__Available data__:
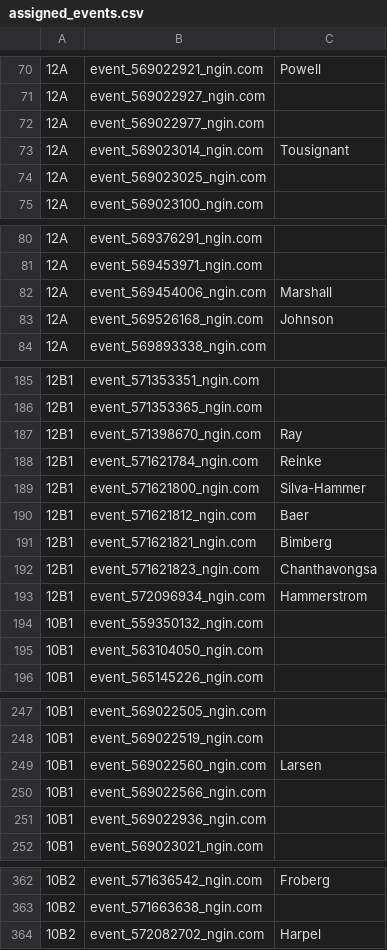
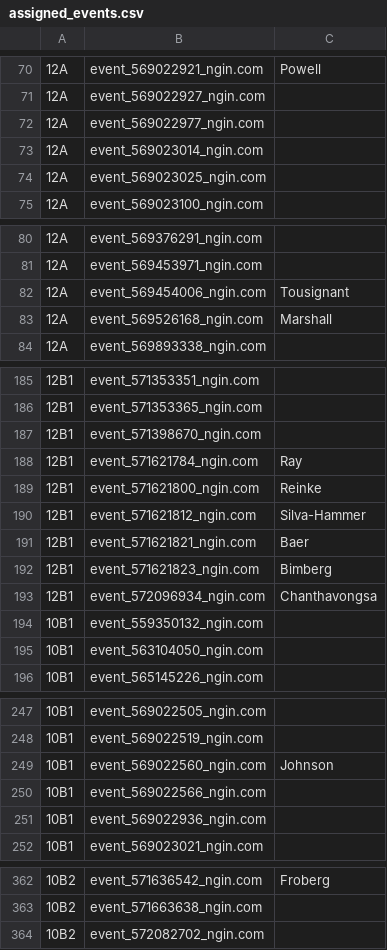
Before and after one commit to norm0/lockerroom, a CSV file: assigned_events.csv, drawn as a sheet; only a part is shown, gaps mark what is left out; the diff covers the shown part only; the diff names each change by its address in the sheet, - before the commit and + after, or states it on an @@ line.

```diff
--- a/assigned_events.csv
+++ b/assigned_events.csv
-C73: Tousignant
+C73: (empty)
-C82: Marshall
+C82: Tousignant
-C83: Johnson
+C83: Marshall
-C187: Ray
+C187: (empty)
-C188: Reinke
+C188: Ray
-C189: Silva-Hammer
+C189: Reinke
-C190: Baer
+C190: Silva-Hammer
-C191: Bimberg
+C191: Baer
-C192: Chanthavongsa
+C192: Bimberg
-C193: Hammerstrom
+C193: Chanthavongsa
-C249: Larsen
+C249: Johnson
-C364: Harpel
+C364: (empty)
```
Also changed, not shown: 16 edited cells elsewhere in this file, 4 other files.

==

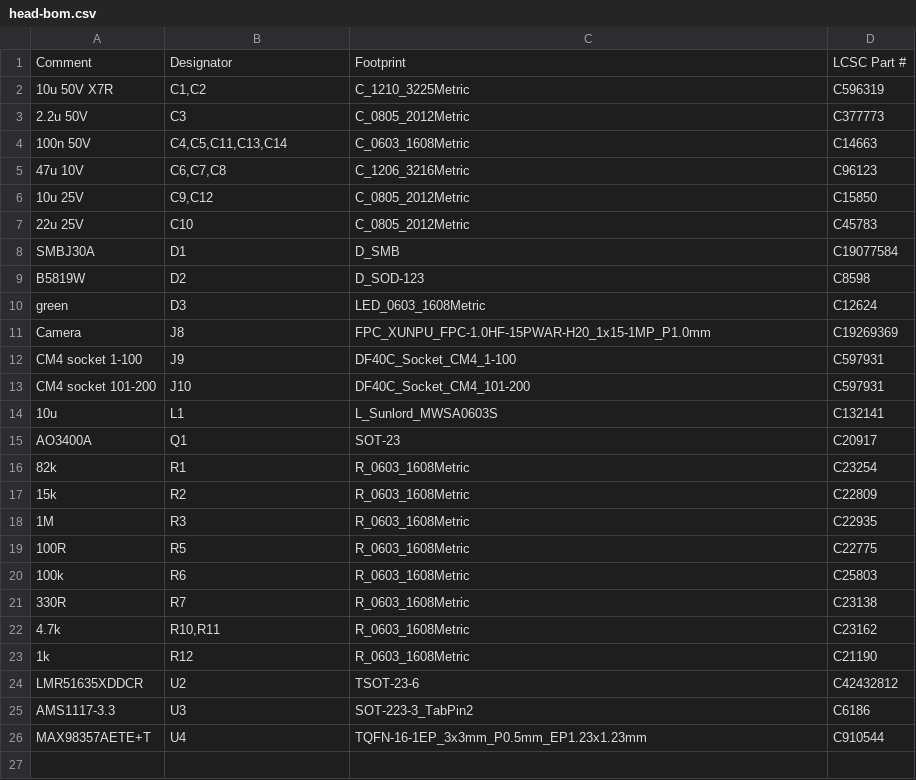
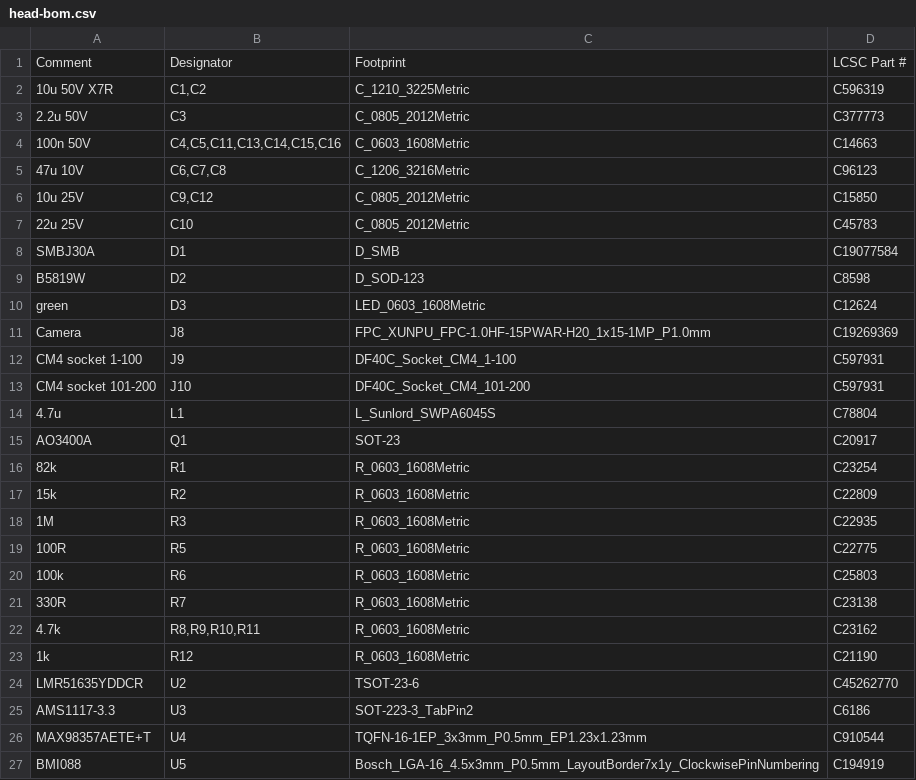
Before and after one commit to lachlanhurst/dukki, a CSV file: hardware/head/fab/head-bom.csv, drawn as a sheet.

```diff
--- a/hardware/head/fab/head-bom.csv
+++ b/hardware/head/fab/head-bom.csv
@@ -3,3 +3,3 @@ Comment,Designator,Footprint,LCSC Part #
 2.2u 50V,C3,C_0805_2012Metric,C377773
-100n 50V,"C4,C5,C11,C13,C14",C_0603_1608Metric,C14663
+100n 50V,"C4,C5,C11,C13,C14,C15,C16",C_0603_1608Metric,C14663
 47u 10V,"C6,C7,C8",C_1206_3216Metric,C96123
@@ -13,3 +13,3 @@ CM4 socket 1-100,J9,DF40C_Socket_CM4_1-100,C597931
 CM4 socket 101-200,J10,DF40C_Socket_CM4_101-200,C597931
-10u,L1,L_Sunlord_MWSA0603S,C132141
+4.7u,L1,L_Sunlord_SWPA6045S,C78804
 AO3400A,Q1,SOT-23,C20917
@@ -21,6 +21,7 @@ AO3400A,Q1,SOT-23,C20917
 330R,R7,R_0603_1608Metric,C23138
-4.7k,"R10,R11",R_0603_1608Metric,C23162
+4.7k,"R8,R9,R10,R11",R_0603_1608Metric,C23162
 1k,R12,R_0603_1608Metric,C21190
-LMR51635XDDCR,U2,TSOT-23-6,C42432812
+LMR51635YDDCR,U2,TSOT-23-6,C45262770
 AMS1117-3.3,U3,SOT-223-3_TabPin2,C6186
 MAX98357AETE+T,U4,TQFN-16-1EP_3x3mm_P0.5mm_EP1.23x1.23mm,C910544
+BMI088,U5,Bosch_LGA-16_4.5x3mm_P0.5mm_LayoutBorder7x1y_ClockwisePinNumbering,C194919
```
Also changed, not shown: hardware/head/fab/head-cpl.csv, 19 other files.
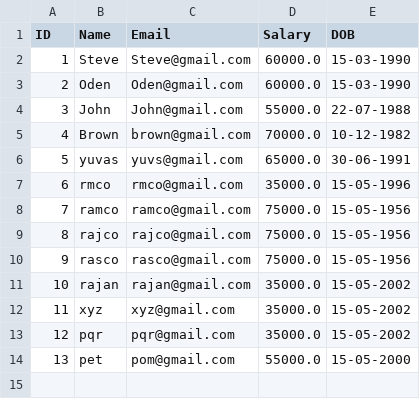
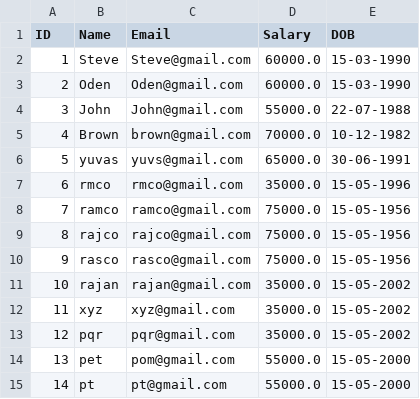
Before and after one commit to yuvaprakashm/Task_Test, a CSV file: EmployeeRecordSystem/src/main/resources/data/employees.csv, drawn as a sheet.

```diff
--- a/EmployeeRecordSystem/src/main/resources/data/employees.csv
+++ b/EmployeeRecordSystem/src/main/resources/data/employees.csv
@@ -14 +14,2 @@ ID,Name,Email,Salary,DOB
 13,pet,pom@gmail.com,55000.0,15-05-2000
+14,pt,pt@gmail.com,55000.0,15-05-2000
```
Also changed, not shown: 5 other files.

__Aim of the task__: For this exercise, find all lines in the records containing the word "files" and copy them.

__Task answer__:
Also changed, not shown: 16 edited cells elsewhere in this file, 4 other files.
Also changed, not shown: hardware/head/fab/head-cpl.csv, 19 other files.
Also changed, not shown: 5 other files.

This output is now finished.